» ASSIGNMENT:
Scan the records for lines with the word "aapt", and copy every such line.

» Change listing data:
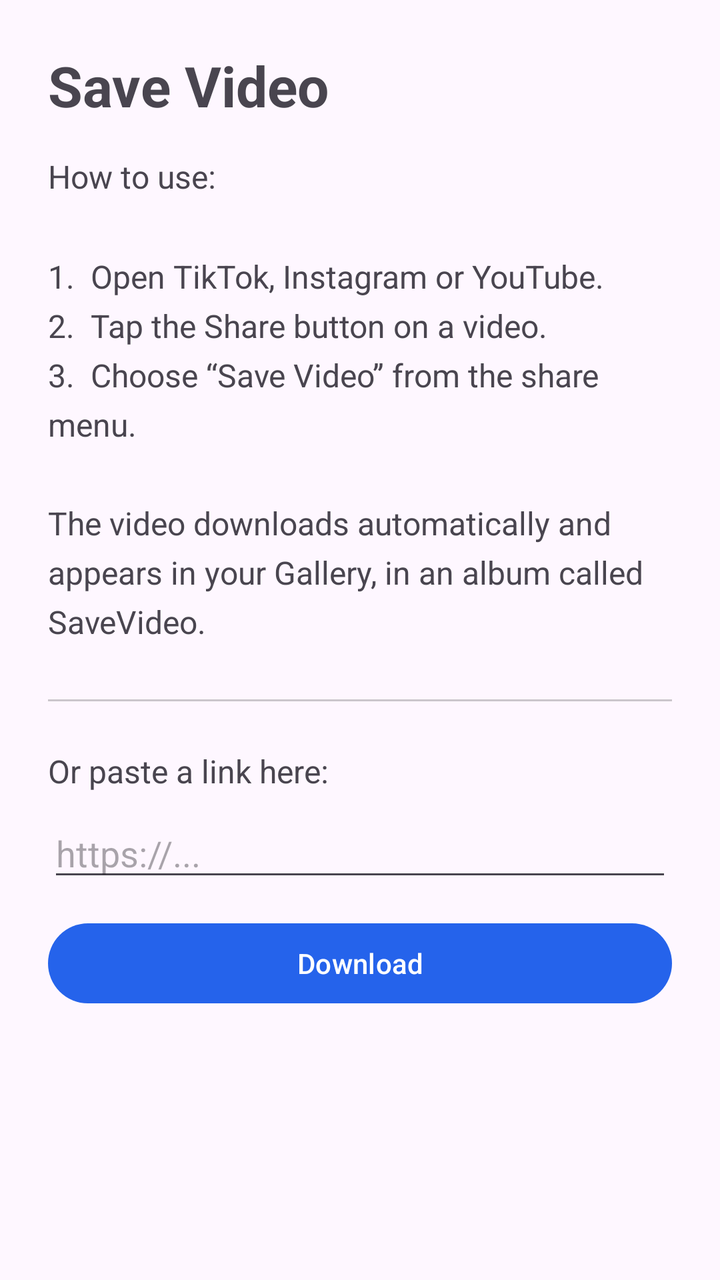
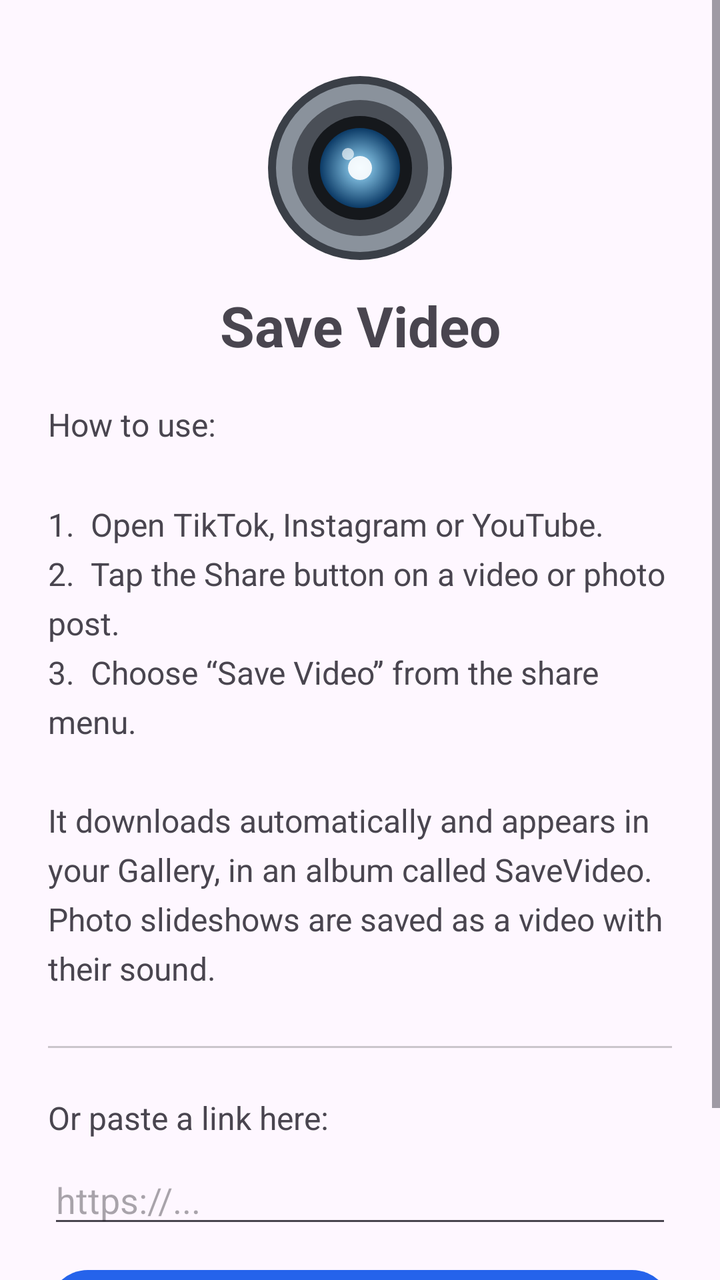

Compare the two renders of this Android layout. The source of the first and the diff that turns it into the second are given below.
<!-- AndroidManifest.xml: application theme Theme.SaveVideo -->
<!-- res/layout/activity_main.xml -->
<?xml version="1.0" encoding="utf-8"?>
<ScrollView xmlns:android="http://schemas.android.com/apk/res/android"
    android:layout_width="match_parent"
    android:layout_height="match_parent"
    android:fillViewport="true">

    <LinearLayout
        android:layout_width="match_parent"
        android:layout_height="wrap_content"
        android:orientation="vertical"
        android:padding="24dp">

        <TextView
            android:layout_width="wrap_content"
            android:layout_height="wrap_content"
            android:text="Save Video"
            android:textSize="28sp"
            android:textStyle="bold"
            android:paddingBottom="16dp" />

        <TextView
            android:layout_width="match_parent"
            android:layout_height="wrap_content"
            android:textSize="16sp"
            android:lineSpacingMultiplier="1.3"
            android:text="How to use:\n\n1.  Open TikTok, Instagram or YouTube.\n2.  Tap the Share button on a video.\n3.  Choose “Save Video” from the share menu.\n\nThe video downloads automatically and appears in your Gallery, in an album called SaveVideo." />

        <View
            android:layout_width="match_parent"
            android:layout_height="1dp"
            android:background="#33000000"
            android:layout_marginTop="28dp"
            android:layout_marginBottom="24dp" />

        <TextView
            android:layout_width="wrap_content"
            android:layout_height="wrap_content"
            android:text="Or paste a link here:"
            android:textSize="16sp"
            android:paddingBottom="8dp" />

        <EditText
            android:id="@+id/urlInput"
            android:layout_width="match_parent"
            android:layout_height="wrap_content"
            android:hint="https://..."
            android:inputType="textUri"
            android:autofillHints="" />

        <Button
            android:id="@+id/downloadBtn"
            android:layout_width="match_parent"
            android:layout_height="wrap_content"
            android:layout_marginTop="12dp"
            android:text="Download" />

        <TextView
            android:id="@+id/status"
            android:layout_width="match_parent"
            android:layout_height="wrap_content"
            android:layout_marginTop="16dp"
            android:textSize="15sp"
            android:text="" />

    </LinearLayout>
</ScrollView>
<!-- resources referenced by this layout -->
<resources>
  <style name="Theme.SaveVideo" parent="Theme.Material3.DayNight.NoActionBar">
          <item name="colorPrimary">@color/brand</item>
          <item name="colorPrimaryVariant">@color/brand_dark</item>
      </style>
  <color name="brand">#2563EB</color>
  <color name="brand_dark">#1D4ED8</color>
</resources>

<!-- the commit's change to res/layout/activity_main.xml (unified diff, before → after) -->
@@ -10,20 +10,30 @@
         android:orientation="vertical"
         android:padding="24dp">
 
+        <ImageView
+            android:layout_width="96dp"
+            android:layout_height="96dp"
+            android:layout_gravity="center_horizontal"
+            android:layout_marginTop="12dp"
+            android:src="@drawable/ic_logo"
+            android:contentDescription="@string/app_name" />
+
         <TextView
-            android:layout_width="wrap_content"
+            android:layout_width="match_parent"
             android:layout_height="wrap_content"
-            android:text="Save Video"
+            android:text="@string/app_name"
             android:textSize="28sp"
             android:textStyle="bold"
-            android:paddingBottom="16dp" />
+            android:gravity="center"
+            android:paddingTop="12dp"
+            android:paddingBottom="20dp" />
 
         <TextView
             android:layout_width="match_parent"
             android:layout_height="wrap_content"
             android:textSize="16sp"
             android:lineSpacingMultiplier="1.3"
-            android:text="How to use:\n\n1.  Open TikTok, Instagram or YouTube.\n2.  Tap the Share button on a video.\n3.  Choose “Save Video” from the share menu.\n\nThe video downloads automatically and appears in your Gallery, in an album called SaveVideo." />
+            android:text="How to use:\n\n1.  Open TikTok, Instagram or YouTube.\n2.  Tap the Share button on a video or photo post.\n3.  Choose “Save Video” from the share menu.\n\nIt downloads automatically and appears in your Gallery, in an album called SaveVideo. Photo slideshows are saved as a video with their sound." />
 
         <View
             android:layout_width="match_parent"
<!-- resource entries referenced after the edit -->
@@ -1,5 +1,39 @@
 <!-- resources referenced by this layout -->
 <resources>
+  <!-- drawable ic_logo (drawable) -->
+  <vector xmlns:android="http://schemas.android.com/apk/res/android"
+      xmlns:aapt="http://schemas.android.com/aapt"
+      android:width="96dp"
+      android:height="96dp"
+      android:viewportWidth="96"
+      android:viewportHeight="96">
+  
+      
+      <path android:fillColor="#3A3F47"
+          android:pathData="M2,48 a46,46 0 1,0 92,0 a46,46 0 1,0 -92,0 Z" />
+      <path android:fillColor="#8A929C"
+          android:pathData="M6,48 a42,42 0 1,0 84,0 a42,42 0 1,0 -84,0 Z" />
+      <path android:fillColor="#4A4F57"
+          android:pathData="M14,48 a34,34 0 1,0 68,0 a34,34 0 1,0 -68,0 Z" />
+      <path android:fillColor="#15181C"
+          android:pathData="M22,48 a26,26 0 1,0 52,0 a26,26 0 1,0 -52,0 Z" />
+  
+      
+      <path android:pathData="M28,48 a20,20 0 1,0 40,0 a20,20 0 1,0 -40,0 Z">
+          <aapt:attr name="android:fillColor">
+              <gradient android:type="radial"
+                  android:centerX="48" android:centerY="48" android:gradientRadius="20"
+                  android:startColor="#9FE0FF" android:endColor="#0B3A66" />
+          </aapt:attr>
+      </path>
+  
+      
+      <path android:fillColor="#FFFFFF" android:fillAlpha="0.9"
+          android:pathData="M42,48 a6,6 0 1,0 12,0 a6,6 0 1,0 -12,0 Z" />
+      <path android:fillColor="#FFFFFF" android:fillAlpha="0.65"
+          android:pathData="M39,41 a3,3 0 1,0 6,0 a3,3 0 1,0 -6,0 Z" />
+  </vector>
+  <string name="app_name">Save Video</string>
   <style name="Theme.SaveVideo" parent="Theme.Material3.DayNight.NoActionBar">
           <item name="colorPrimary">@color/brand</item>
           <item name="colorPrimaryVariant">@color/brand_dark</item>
...
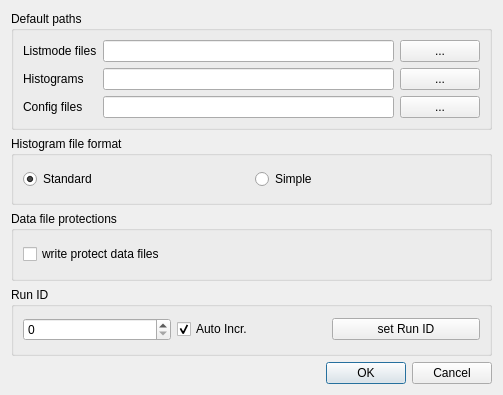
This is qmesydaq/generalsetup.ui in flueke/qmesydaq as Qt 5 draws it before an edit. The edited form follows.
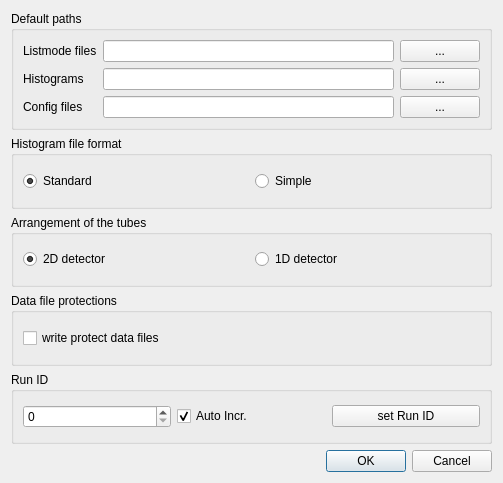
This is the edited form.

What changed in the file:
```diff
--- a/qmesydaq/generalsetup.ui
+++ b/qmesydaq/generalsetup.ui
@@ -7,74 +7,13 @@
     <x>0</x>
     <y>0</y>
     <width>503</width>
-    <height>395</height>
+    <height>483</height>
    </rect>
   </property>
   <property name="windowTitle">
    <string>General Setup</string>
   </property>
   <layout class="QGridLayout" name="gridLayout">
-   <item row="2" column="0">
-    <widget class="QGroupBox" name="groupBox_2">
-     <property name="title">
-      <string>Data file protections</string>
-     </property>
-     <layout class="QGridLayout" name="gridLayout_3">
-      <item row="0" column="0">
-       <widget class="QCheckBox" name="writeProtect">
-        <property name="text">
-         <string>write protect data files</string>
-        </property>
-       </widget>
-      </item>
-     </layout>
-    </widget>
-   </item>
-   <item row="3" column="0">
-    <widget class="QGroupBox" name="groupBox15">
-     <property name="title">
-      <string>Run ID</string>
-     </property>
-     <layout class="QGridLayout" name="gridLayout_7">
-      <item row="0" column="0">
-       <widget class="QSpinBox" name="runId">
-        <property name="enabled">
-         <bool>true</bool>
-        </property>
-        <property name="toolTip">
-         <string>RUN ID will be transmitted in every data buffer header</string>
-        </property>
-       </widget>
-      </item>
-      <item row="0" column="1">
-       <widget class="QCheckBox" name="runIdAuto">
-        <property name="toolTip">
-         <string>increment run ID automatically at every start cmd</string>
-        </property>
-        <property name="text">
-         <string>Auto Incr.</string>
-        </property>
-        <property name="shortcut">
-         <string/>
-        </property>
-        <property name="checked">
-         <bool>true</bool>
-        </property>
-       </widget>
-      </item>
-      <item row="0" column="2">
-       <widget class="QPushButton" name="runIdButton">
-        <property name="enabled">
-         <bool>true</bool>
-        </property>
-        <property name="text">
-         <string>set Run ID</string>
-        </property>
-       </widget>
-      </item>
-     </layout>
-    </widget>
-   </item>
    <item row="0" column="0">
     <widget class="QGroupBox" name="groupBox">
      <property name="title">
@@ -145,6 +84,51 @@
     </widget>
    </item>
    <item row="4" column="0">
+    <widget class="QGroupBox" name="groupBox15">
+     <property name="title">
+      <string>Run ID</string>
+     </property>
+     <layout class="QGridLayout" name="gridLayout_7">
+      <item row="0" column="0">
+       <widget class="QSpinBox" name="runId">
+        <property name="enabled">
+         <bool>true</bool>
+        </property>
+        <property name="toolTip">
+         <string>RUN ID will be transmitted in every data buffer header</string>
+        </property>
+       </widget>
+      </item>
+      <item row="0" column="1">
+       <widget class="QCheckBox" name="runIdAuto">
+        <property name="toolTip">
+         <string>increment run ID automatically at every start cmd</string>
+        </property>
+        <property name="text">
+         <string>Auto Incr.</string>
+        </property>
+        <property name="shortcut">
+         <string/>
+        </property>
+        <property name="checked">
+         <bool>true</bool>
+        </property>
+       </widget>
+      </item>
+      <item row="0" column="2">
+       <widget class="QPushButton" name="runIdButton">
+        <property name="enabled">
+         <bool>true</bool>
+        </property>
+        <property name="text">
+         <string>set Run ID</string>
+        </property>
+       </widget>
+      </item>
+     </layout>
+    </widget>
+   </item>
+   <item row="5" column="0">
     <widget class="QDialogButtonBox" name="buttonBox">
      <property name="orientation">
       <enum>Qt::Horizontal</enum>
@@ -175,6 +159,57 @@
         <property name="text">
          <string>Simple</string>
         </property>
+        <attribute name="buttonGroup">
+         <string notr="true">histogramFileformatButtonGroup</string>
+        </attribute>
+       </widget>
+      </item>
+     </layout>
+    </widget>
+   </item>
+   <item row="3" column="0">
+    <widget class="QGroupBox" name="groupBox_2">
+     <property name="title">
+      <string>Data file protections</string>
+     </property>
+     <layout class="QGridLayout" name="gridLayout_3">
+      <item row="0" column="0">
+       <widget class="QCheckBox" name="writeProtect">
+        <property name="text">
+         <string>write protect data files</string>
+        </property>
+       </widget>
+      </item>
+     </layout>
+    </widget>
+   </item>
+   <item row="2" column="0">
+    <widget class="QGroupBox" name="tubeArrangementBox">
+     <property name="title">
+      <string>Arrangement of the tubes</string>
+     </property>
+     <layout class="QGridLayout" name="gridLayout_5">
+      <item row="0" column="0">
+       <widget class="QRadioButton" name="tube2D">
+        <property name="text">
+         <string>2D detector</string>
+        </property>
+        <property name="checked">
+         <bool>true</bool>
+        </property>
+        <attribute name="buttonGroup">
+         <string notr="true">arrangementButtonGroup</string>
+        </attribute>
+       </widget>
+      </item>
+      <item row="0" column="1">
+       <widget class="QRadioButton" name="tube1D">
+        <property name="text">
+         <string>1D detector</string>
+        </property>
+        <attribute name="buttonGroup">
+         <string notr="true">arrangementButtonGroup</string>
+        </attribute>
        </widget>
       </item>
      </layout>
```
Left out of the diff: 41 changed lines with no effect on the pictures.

» EXERCISE ANSWER:
+      xmlns:aapt="http://schemas.android.com/aapt"
+          <aapt:attr name="android:fillColor">
+          </aapt:attr>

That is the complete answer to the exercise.